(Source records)
################
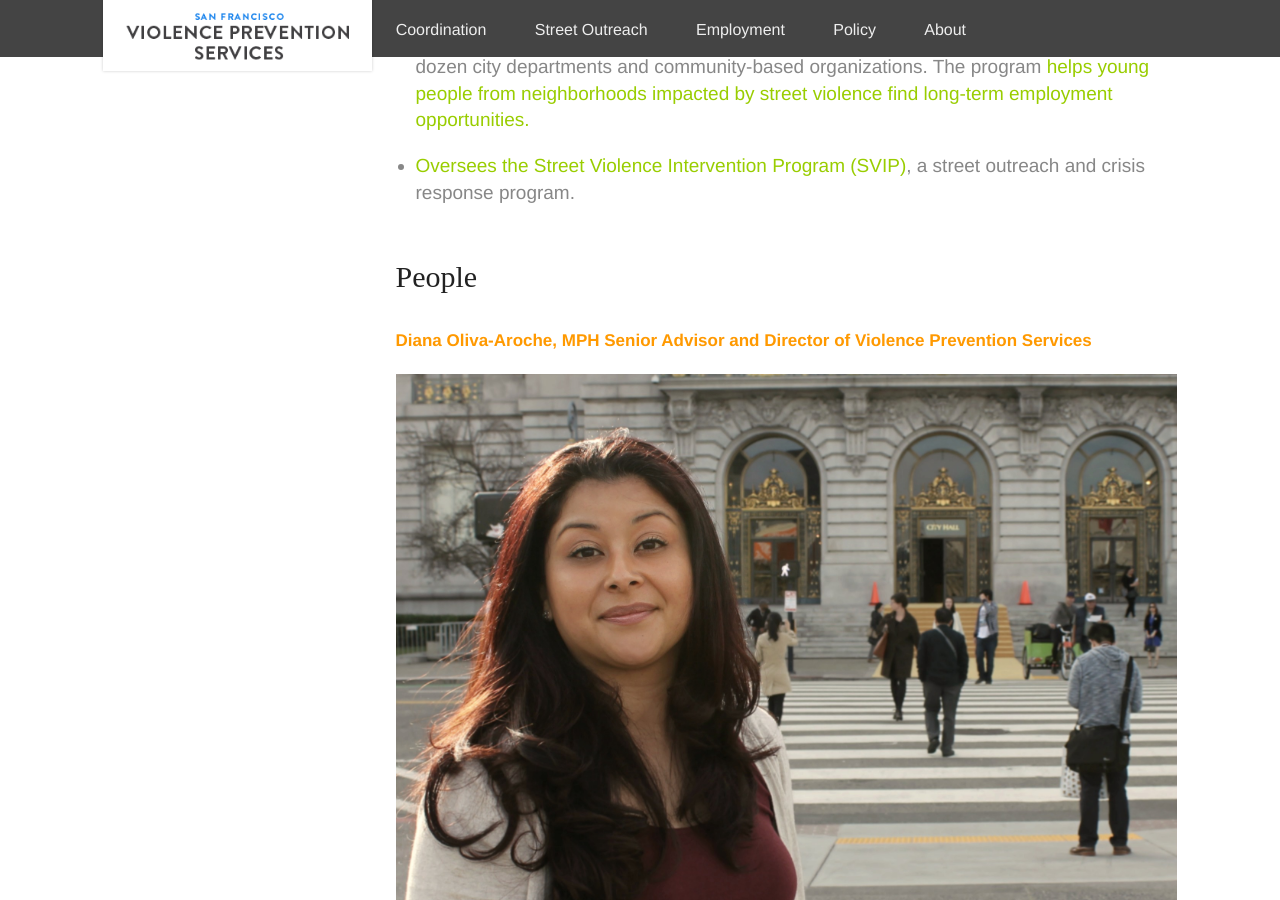
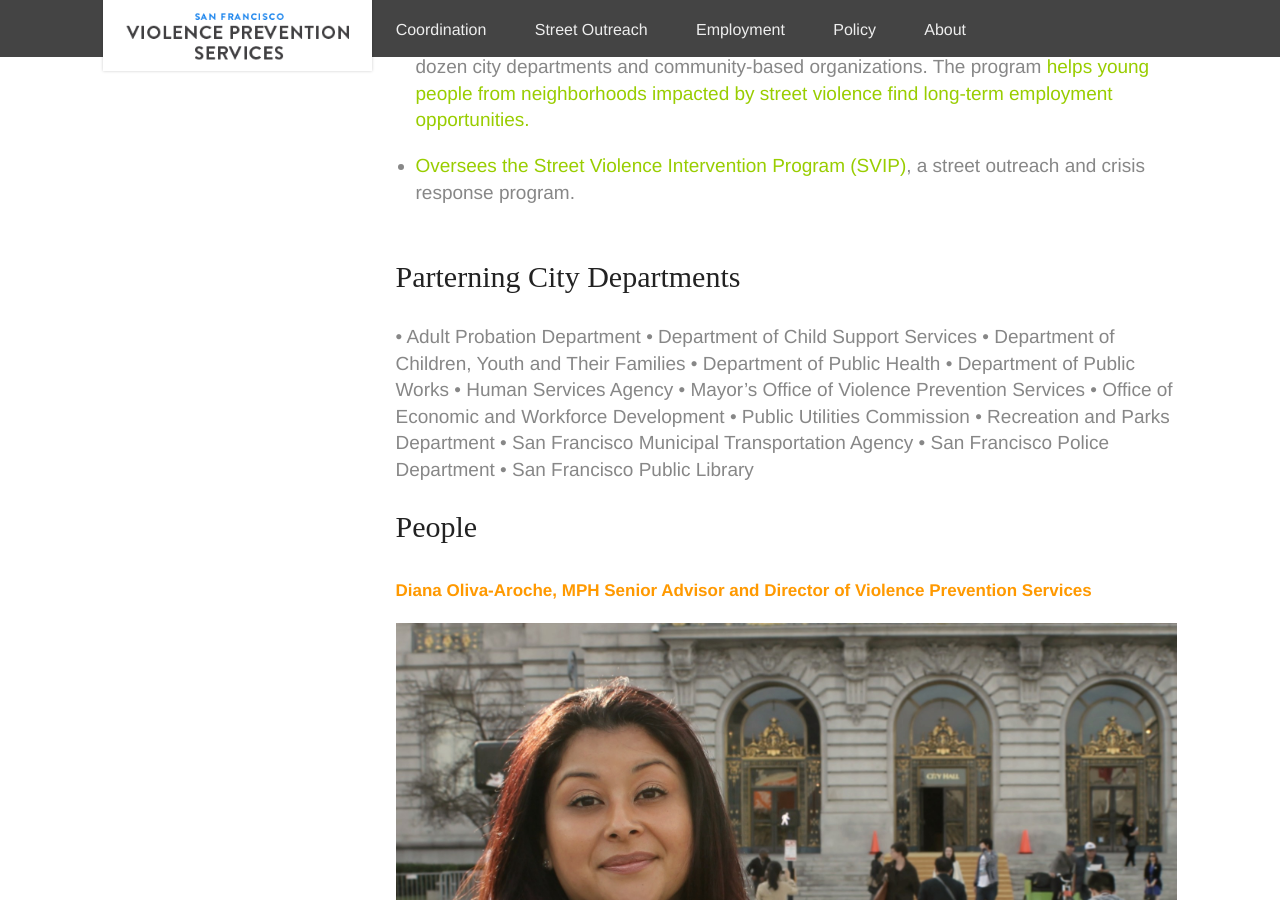
Before and after one commit to SFMOVPS/sfvps, a Jekyll site: the page built from about.html, in a window 1280 px wide and 900 px high, scrolled down 1029 px. Built offline with Jekyll 4.4.1, drawn with Linux system fonts in a browser that asks for light colours; some web fonts are replaced.

Commit message:
Updated '/about.html' via CloudCannon

```diff
--- a/about.html
+++ b/about.html
@@ -14,6 +14,21 @@
   <li class="editable">Leads the IPO Employment Program, a program which is a collaboration between over a dozen city departments and community-based organizations. The program <a href="employment.html">helps young people from neighborhoods impacted by street violence find long-term employment opportunities.</a></li>
   <li class="editable"><a href="outreach.html">Oversees the Street Violence Intervention Program (SVIP)</a>, a street outreach and crisis response program.</li>
 </ul>
+<h3 class="editable">Parterning City Departments</h3>
+<p class="editable">•	Adult Probation Department
+•	Department of Child Support Services
+•	Department of Children, Youth and Their Families
+•	Department of Public Health
+•	Department of Public Works
+•	Human Services Agency
+•	Mayor’s Office of Violence Prevention Services
+•	Office of Economic and Workforce Development
+•	Public Utilities Commission
+•	Recreation and Parks Department
+•	San Francisco Municipal Transportation Agency
+•	San Francisco Police Department
+•	San Francisco Public Library
+</p>
 <h3 class="editable">People</h3>
 <h4 class="editable">Diana Oliva-Aroche, MPH Senior Advisor and Director of Violence Prevention Services</h4>
 <img class="editable" src="images/about-us/diana.jpg">
```
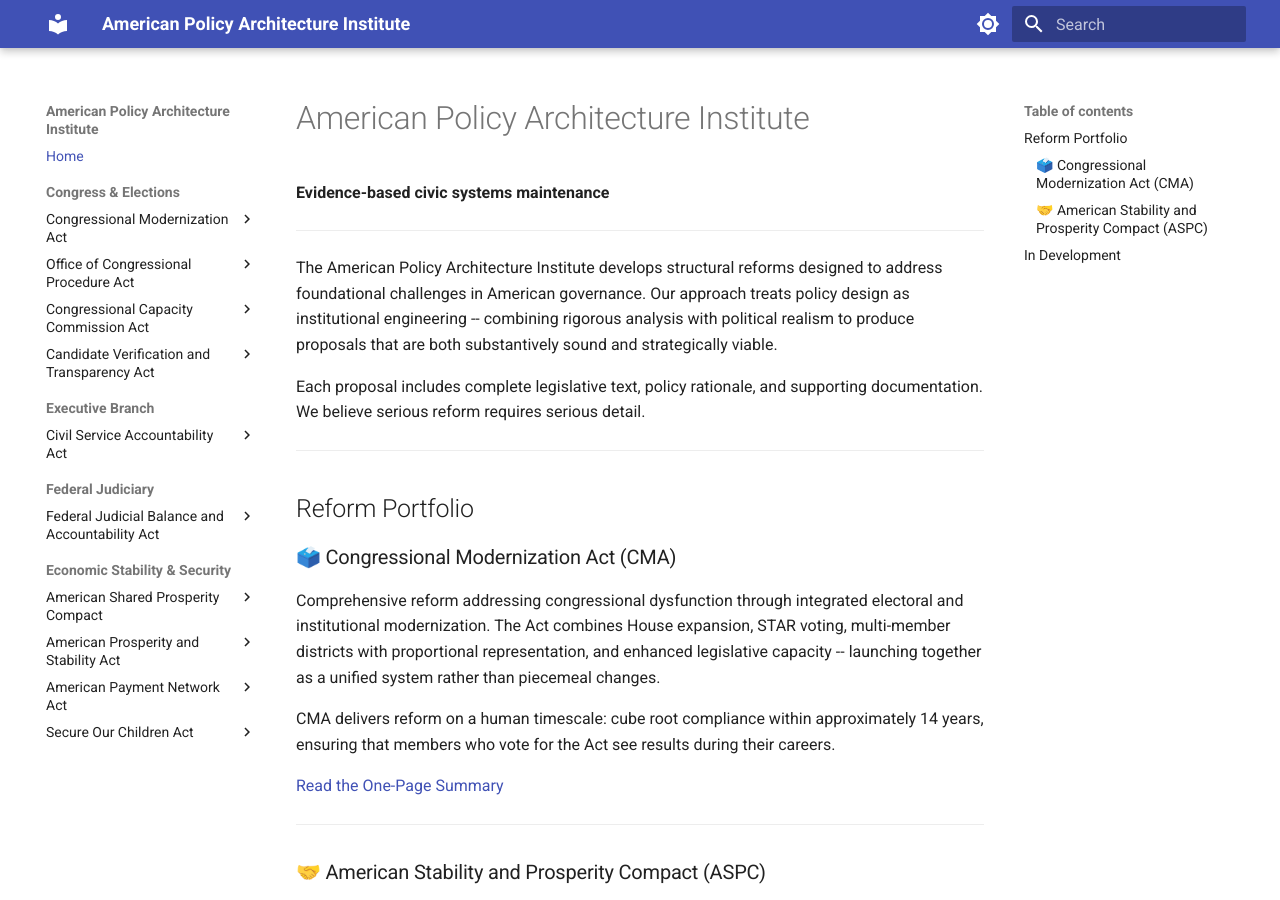
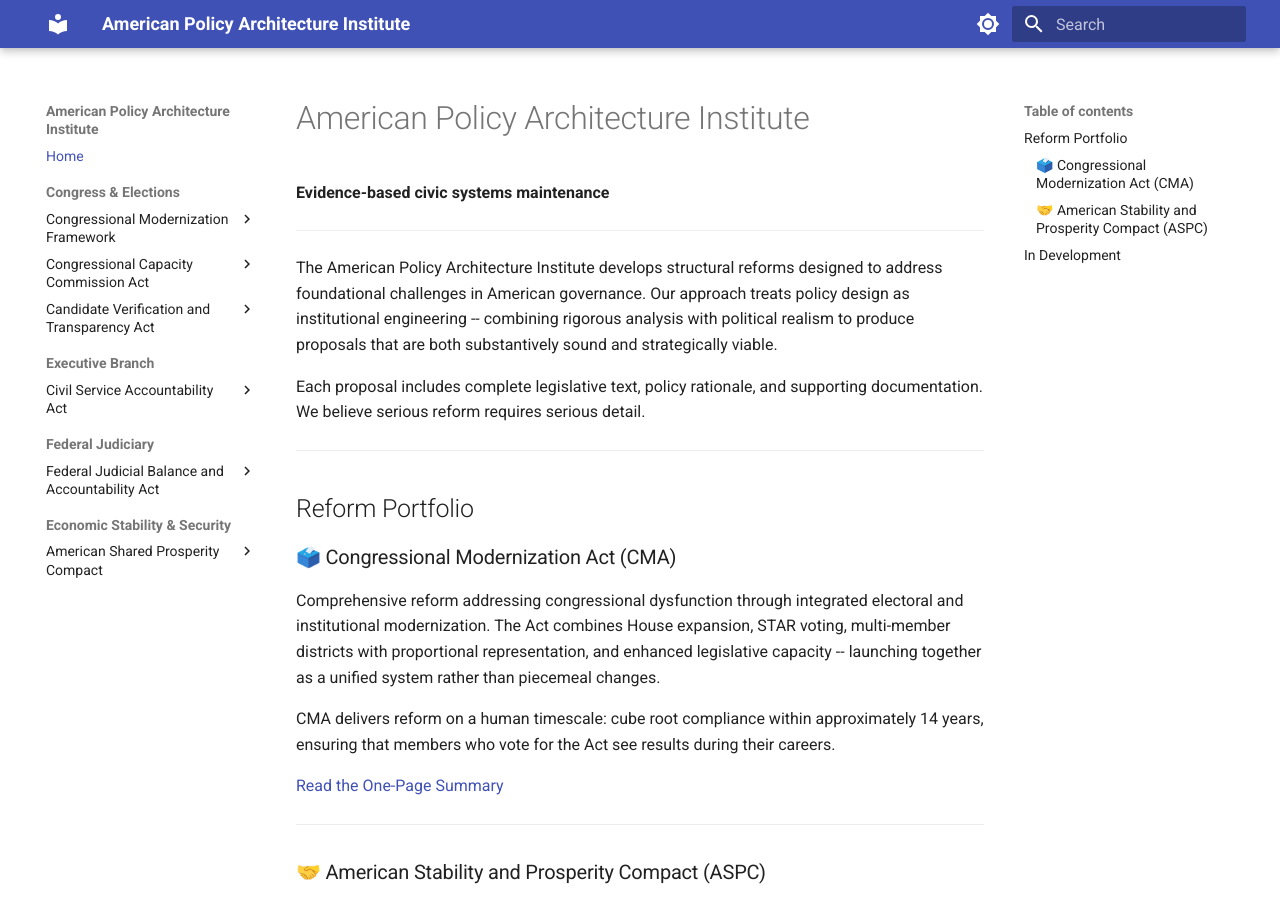
Before and after one commit to albertintech/apai, an MkDocs documentation site: the page built from docs/index.md, in a window 1280 px wide and 900 px high. Built offline with MkDocs 1.6.1 and Material for MkDocs 9.7.7, drawn with Linux system fonts in a browser that asks for light colours; some of the changed lines change nothing that is shown.

Commit message:
Update mkdocs.yml

```diff
--- a/mkdocs.yml
+++ b/mkdocs.yml
@@ -1,7 +1,7 @@
 site_name: American Policy Architecture Institute
 site_description: A portfolio of civic systems maintenance proposals
 site_author: Albert Ramos
-copyright: © 2026 Albert Ramos | American Policy Architecture Institute
+copyright: "&copy; 2026 Albert Ramos | American Policy Architecture Institute"
 site_url: https://policyarchitecture.org
 
 theme:
@@ -32,23 +32,30 @@
   - Home: index.md
 
   - Congress & Elections:
-      - Congressional Modernization Act:
-          - One-Page Summary: congress/cma/CMA-One-Page-Summary.md
-          - Legislative Text: congress/cma/CMA-The-Congressional-Modernization-Act.md
-          - Policy Rationale: congress/cma/CMA-Policy-Rationale.md
-          - Reference Materials:
-              - What Changes For Voters: congress/cma/CMA-What-Changes-For-Voters.md
-              - Sample Ballot (Multi-Member District): congress/cma/CMA-Sample-Ballot-Multi-Member-District.md
-              - Sample Ballot (Single-Member District): congress/cma/CMA-Sample-Ballot-Single-Member-District.md
-              - House Member Guide: congress/cma/CMA-House-Member-Guide.md
-              - Data Appendix: congress/cma/CMA-House-Member-Guide-Data-Appendix.md
-      - Office of Congressional Procedure Act:
-          - Introduction: congress/ocp/OCP-Rev-1-1-Introduction.md
-          - Legislative Text: congress/ocp/OCP-Rev-1-1-Legislative-Text.md
-          - Policy Rationale: congress/ocp/OCP-Rev-1-1-Policy-Rationale.md
-          - Reference Materials:
-              - Constitutional Analysis: congress/ocp/OCP-Rev-1-1-Constitutional-Analysis.md
-              - CMA-OCP Integration Analysis: congress/ocp/CMA-OCP-Rev-1-0-Integration-Analysis.md
+      - Congressional Modernization Framework:
+          - Introduction: congress/cmf/CMF-Rev-1-0-Introduction.md
+          - Integration Analysis: congress/cmf/CMF-Rev-3-0-Integration-Analysis.md
+          - Federal Elections Modernization Act:
+              - Introduction: congress/fema/FEMA-Rev-5-0-Introduction.md
+              - Overview: congress/fema/FEMA-Rev-5-0-Overview.md
+              - Legislative Text: congress/fema/FEMA-Rev-5-0-The-Federal-Elections-Modernization-Act.md
+              - Policy Rationale: congress/fema/FEMA-Rev-5-0-Policy-Rationale.md
+              - Reference Materials:
+                  - What Changes For Voters: congress/fema/FEMA-Rev-5-0-What-Changes-For-Voters.md
+                  - Sample Ballot (Multi-Member District): congress/fema/FEMA-Rev-5-0-Sample-Ballot-Multi-Member-District.md
+                  - Sample Ballot (Single-Member District): congress/fema/FEMA-Rev-5-0-Sample-Ballot-Single-Member-District.md
+                  - House Member Guide: congress/fema/FEMA-Rev-5-0-House-Member-Guide.md
+                  - Data Appendix: congress/fema/FEMA-Rev-5-0-House-Member-Guide-Data-Appendix.md
+                  - Voting Methods Explainer: congress/fema/FEMA-Rev-5-0-Voting-Methods-Technical-Explainer.md
+                  - FCAO Explainer: congress/fema/FEMA-Rev-5-0-FCAO-Explainer.md
+                  - Constitutional Authority Memorandum: congress/fema/FEMA-Rev-5-0-Constitutional-Authority-Technical-Memorandum.md
+                  - Constitutional Boundaries of PR: congress/fema/FEMA-Rev-5-0-Constitutional-Boundaries-of-Proportional-Representation.md
+          - Office of Congressional Procedure Act:
+              - Introduction: congress/ocp/OCP-Rev-1-1-Introduction.md
+              - Legislative Text: congress/ocp/OCP-Rev-1-1-Legislative-Text.md
+              - Policy Rationale: congress/ocp/OCP-Rev-1-1-Policy-Rationale.md
+              - Reference Materials:
+                  - Constitutional Analysis: congress/ocp/OCP-Rev-1-1-Constitutional-Analysis.md
       - Congressional Capacity Commission Act:
           - Introduction: congress/ccc/CCC-Rev-1-1-Introduction.md
           - Overview: congress/ccc/CCC-Rev-1-1-Overview.md
@@ -87,21 +94,21 @@
 
   - Economic Stability & Security:
       - American Shared Prosperity Compact:
-          - One-Page Summary: aspc/ASPC-One-Page-Summary.md
-          - Executive Summary: aspc/ASPC-Executive-Summary.md
+          - Introduction: aspc/ASPC-Introduction.md
+          - Overview: aspc/ASPC-Overview.md
           - FAQ: aspc/ASPC-FAQ.md
-      - American Prosperity and Stability Act:
-          - One-Page Summary: aspc/APSA-One-Page-Summary.md
-          - Legislative Text: aspc/APSA-Legislative-Text.md
-          - Policy Rationale: aspc/APSA-Policy-Rationale.md
-      - American Payment Network Act:
-          - One-Page Summary: aspc/APNA-One-Page-Summary.md
-          - Legislative Text: aspc/APNA-Legislative-Text.md
-          - Policy Rationale: aspc/APNA-Policy-Rationale.md
-      - Secure Our Children Act:
-          - One-Page Summary: aspc/SOCA-One-Page-Summary.md
-          - Legislative Text: aspc/SOCA-Legislative-Text.md
-          - Policy Rationale: aspc/SOCA-Policy-Rationale.md
+          - American Prosperity and Stability Act:
+              - Introduction: aspc/apsa/APSA-Introduction.md
+              - Legislative Text: aspc/apsa/APSA-Legislative-Text.md
+              - Policy Rationale: aspc/apsa/APSA-Policy-Rationale.md
+          - American Payment Network Act:
+              - Introduction: aspc/apna/APNA-Introduction.md
+              - Legislative Text: aspc/apna/APNA-Legislative-Text.md
+              - Policy Rationale: aspc/apna/APNA-Policy-Rationale.md
+          - Secure Our Children Act:
+              - Introduction: aspc/soca/SOCA-Introduction.md
+              - Legislative Text: aspc/soca/SOCA-Legislative-Text.md
+              - Policy Rationale: aspc/soca/SOCA-Policy-Rationale.md
 
 markdown_extensions:
   - toc:
```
################
Your objective:
How many of the lines above include "Institute"? Only the number should be given.

Response box:
3